Task goal> Copy the data exactly. Images are the one exception.

Source records>
==================================================

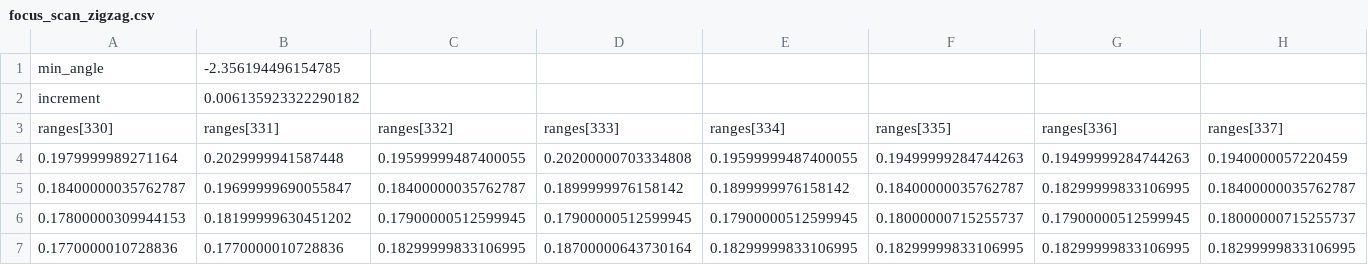
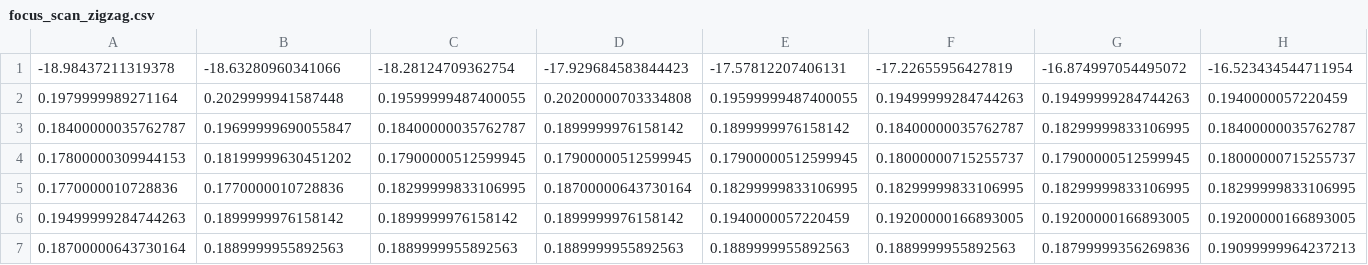
Before and after one commit to KomkaninM/capstone_turtlebot, a CSV file: scan_data/csv/focus_scan_zigzag.csv, drawn as a sheet; only a part is shown; the shorter side is filled out with more unchanged rows; removed rows and columns are numbered as before the commit, all else as after; rows hold the shown columns only; the diff names each change by its address in the sheet, - before the commit and + after, or states it on an @@ line.

Commit message:
Update focus_scan_zigzag.csv

```diff
--- a/scan_data/csv/focus_scan_zigzag.csv
+++ b/scan_data/csv/focus_scan_zigzag.csv
-row 1: min_angle | -2.356194496154785
-row 2: increment | 0.006135923322290182
-row 3: ranges[330] | ranges[331] | ranges[332] | ranges[333] | ranges[334] | ranges[335] | ranges[336] | ranges[337]
+row 1: -18.98437211319378 | -18.63280960341066 | -18.28124709362754 | -17.929684583844423 | -17.57812207406131 | -17.22655956427819 | -16.874997054495072 | -16.523434544711954
```
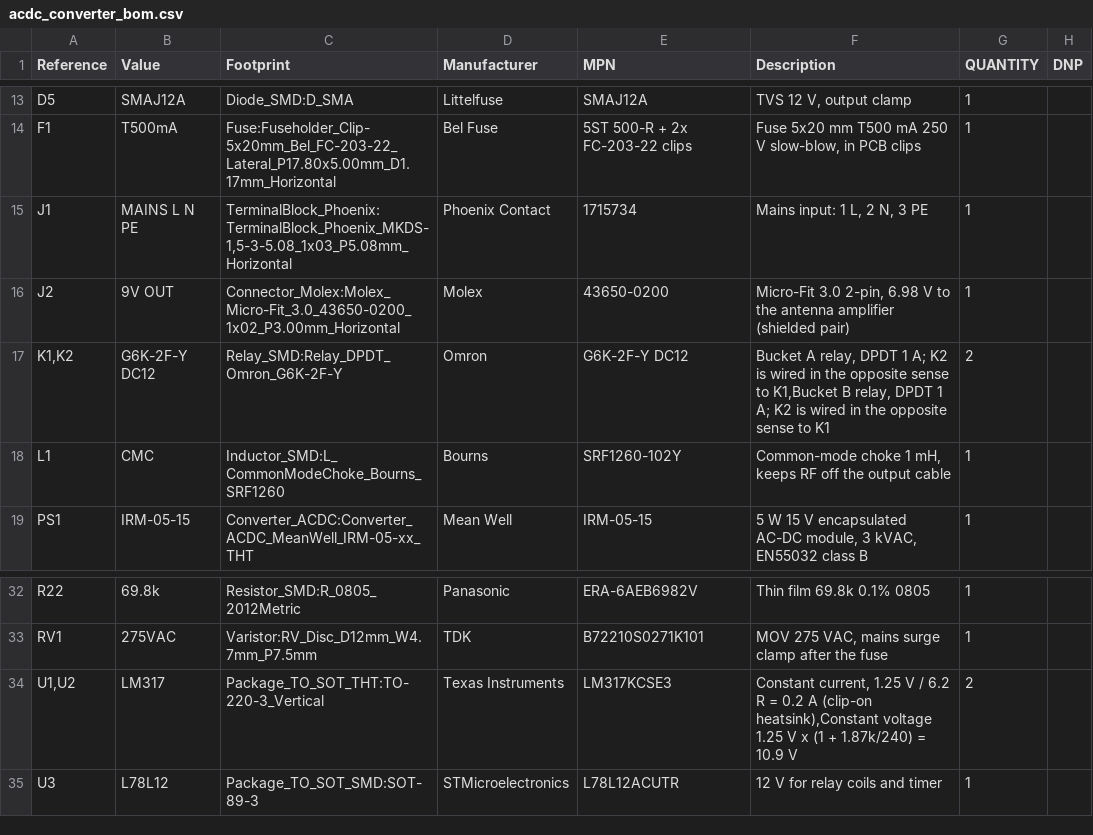
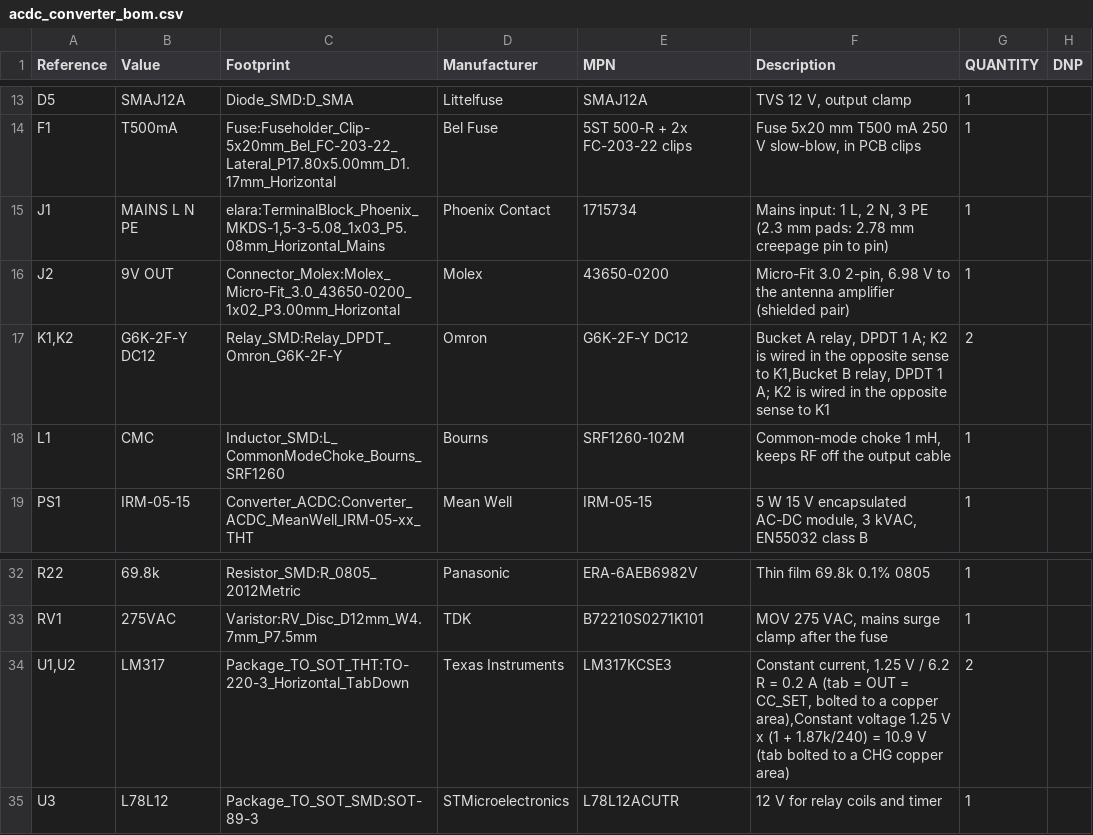
Before and after one commit to MatejGomboc/ELF-Schumann-Resonance-Receiver, a CSV file: PCB/acdc_converter/fab/acdc_converter_bom.csv, drawn as a sheet; only a part is shown, gaps mark what is left out.

```diff
--- a/PCB/acdc_converter/fab/acdc_converter_bom.csv
+++ b/PCB/acdc_converter/fab/acdc_converter_bom.csv
@@ -14,6 +14,6 @@
 "F1","T500mA","Fuse:Fuseholder_Clip-5x20mm_Bel_FC-203-22_Lateral_P17.80x5.00mm_D1.17mm_Horizontal","Bel Fuse","5ST 500-R + 2x FC-203-22 clips","Fuse 5x20 mm T500 mA 250 V slow-blow, in PCB clips","1",""
-"J1","MAINS L N PE","TerminalBlock_Phoenix:TerminalBlock_Phoenix_MKDS-1,5-3-5.08_1x03_P5.08mm_Horizontal","Phoenix Contact","1715734","Mains input: 1 L, 2 N, 3 PE","1",""
+"J1","MAINS L N PE","elara:TerminalBlock_Phoenix_MKDS-1,5-3-5.08_1x03_P5.08mm_Horizontal_Mains","Phoenix Contact","1715734","Mains input: 1 L, 2 N, 3 PE (2.3 mm pads: 2.78 mm creepage pin to pin)","1",""
 "J2","9V OUT","Connector_Molex:Molex_Micro-Fit_3.0_43650-0200_1x02_P3.00mm_Horizontal","Molex","43650-0200","Micro-Fit 3.0 2-pin, 6.98 V to the antenna amplifier (shielded pair)","1",""
 "K1,K2","G6K-2F-Y DC12","Relay_SMD:Relay_DPDT_Omron_G6K-2F-Y","Omron","G6K-2F-Y DC12","Bucket A relay, DPDT 1 A; K2 is wired in the opposite sense to K1,Bucket B relay, DPDT 1 A; K2 is wired in the opposite sense to K1","2",""
-"L1","CMC","Inductor_SMD:L_CommonModeChoke_Bourns_SRF1260","Bourns","SRF1260-102Y","Common-mode choke 1 mH, keeps RF off the output cable","1",""
+"L1","CMC","Inductor_SMD:L_CommonModeChoke_Bourns_SRF1260","Bourns","SRF1260-102M","Common-mode choke 1 mH, keeps RF off the output cable","1",""
 "PS1","IRM-05-15","Converter_ACDC:Converter_ACDC_MeanWell_IRM-05-xx_THT","Mean Well","IRM-05-15","5 W 15 V encapsulated AC-DC module, 3 kVAC, EN55032 class B","1",""
@@ -33,3 +33,3 @@
 "RV1","275VAC","Varistor:RV_Disc_D12mm_W4.7mm_P7.5mm","TDK","B72210S0271K101","MOV 275 VAC, mains surge clamp after the fuse","1",""
-"U1,U2","LM317","Package_TO_SOT_THT:TO-220-3_Vertical","Texas Instruments","LM317KCSE3","Constant current, 1.25 V / 6.2 R = 0.2 A (clip-on heatsink),Constant voltage 1.25 V x (1 + 1.87k/240) = 10.9 V","2",""
+"U1,U2","LM317","Package_TO_SOT_THT:TO-220-3_Horizontal_TabDown","Texas Instruments","LM317KCSE3","Constant current, 1.25 V / 6.2 R = 0.2 A (tab = OUT = CC_SET, bolted to a copper area),Constant voltage 1.25 V x (1 + 1.87k/240) = 10.9 V (tab bolted to a CHG copper area)","2",""
 "U3","L78L12","Package_TO_SOT_SMD:SOT-89-3","STMicroelectronics","L78L12ACUTR","12 V for relay coils and timer","1",""
```
Also changed, not shown: PCB/acdc_converter/fab/acdc_converter_pos.csv, PCB/antenna_amplifier/fab/antenna_amplifier_bom.csv, 25 other files.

==================================================

The answer>
Before and after one commit to KomkaninM/capstone_turtlebot, a CSV file: scan_data/csv/focus_scan_zigzag.csv, drawn as a sheet; only a part is shown; the shorter side is filled out with more unchanged rows; removed rows and columns are numbered as before the commit, all else as after; rows hold the shown columns only; the diff names each change by its address in the sheet, - before the commit and + after, or states it on an @@ line.

Commit message:
Update focus_scan_zigzag.csv

```diff
--- a/scan_data/csv/focus_scan_zigzag.csv
+++ b/scan_data/csv/focus_scan_zigzag.csv
-row 1: min_angle | -2.356194496154785
-row 2: increment | 0.006135923322290182
-row 3: ranges[330] | ranges[331] | ranges[332] | ranges[333] | ranges[334] | ranges[335] | ranges[336] | ranges[337]
+row 1: -18.98437211319378 | -18.63280960341066 | -18.28124709362754 | -17.929684583844423 | -17.57812207406131 | -17.22655956427819 | -16.874997054495072 | -16.523434544711954
```
Before and after one commit to MatejGomboc/ELF-Schumann-Resonance-Receiver, a CSV file: PCB/acdc_converter/fab/acdc_converter_bom.csv, drawn as a sheet; only a part is shown, gaps mark what is left out.

```diff
--- a/PCB/acdc_converter/fab/acdc_converter_bom.csv
+++ b/PCB/acdc_converter/fab/acdc_converter_bom.csv
@@ -14,6 +14,6 @@
 "F1","T500mA","Fuse:Fuseholder_Clip-5x20mm_Bel_FC-203-22_Lateral_P17.80x5.00mm_D1.17mm_Horizontal","Bel Fuse","5ST 500-R + 2x FC-203-22 clips","Fuse 5x20 mm T500 mA 250 V slow-blow, in PCB clips","1",""
-"J1","MAINS L N PE","TerminalBlock_Phoenix:TerminalBlock_Phoenix_MKDS-1,5-3-5.08_1x03_P5.08mm_Horizontal","Phoenix Contact","1715734","Mains input: 1 L, 2 N, 3 PE","1",""
+"J1","MAINS L N PE","elara:TerminalBlock_Phoenix_MKDS-1,5-3-5.08_1x03_P5.08mm_Horizontal_Mains","Phoenix Contact","1715734","Mains input: 1 L, 2 N, 3 PE (2.3 mm pads: 2.78 mm creepage pin to pin)","1",""
 "J2","9V OUT","Connector_Molex:Molex_Micro-Fit_3.0_43650-0200_1x02_P3.00mm_Horizontal","Molex","43650-0200","Micro-Fit 3.0 2-pin, 6.98 V to the antenna amplifier (shielded pair)","1",""
 "K1,K2","G6K-2F-Y DC12","Relay_SMD:Relay_DPDT_Omron_G6K-2F-Y","Omron","G6K-2F-Y DC12","Bucket A relay, DPDT 1 A; K2 is wired in the opposite sense to K1,Bucket B relay, DPDT 1 A; K2 is wired in the opposite sense to K1","2",""
-"L1","CMC","Inductor_SMD:L_CommonModeChoke_Bourns_SRF1260","Bourns","SRF1260-102Y","Common-mode choke 1 mH, keeps RF off the output cable","1",""
+"L1","CMC","Inductor_SMD:L_CommonModeChoke_Bourns_SRF1260","Bourns","SRF1260-102M","Common-mode choke 1 mH, keeps RF off the output cable","1",""
 "PS1","IRM-05-15","Converter_ACDC:Converter_ACDC_MeanWell_IRM-05-xx_THT","Mean Well","IRM-05-15","5 W 15 V encapsulated AC-DC module, 3 kVAC, EN55032 class B","1",""
@@ -33,3 +33,3 @@
 "RV1","275VAC","Varistor:RV_Disc_D12mm_W4.7mm_P7.5mm","TDK","B72210S0271K101","MOV 275 VAC, mains surge clamp after the fuse","1",""
-"U1,U2","LM317","Package_TO_SOT_THT:TO-220-3_Vertical","Texas Instruments","LM317KCSE3","Constant current, 1.25 V / 6.2 R = 0.2 A (clip-on heatsink),Constant voltage 1.25 V x (1 + 1.87k/240) = 10.9 V","2",""
+"U1,U2","LM317","Package_TO_SOT_THT:TO-220-3_Horizontal_TabDown","Texas Instruments","LM317KCSE3","Constant current, 1.25 V / 6.2 R = 0.2 A (tab = OUT = CC_SET, bolted to a copper area),Constant voltage 1.25 V x (1 + 1.87k/240) = 10.9 V (tab bolted to a CHG copper area)","2",""
 "U3","L78L12","Package_TO_SOT_SMD:SOT-89-3","STMicroelectronics","L78L12ACUTR","12 V for relay coils and timer","1",""
```
Also changed, not shown: PCB/acdc_converter/fab/acdc_converter_pos.csv, PCB/antenna_amplifier/fab/antenna_amplifier_bom.csv, 25 other files.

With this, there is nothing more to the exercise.